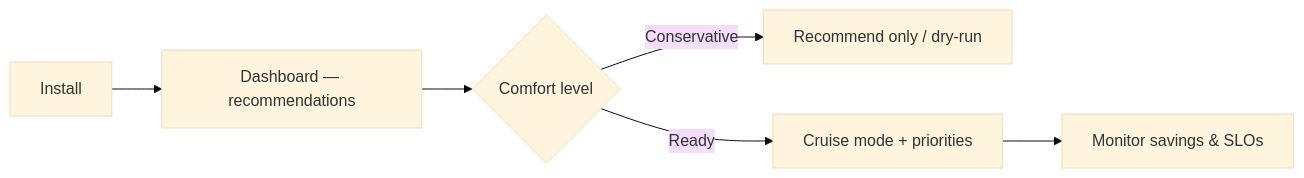
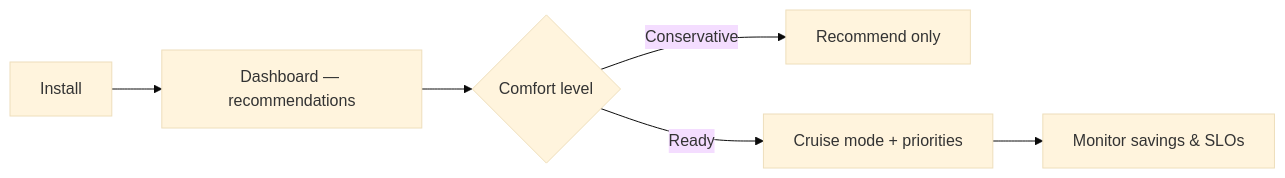
Before and after one commit to truefoundry/CruiseKube: the second of 2 diagrams in docs/src/overview.md, drawn with Mermaid (base theme). The commit also changed other lines of this file and 19 other files, not shown here.

````diff
--- a/docs/src/overview.md
+++ b/docs/src/overview.md
@@ -115,8 +61,8 @@
 ```mermaid
 flowchart LR
   A[Install] --> B[Dashboard — recommendations]
   B --> C{Comfort level}
-  C -->|Conservative| D[Recommend only / dry-run]
+  C -->|Conservative| D[Recommend only]
   C -->|Ready| E[Cruise mode + priorities]
   E --> F[Monitor savings & SLOs]
 ```
````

§ What you have to do: Beginning at the line that contains "A[Install] --> B[Dashboard", give again every line down to the end of the material, exactly as written, and stop there.

§ Task output:
   A[Install] --> B[Dashboard — recommendations]
   B --> C{Comfort level}
-  C -->|Conservative| D[Recommend only / dry-run]
+  C -->|Conservative| D[Recommend only]
   C -->|Ready| E[Cruise mode + priorities]
   E --> F[Monitor savings & SLOs]
 ```
````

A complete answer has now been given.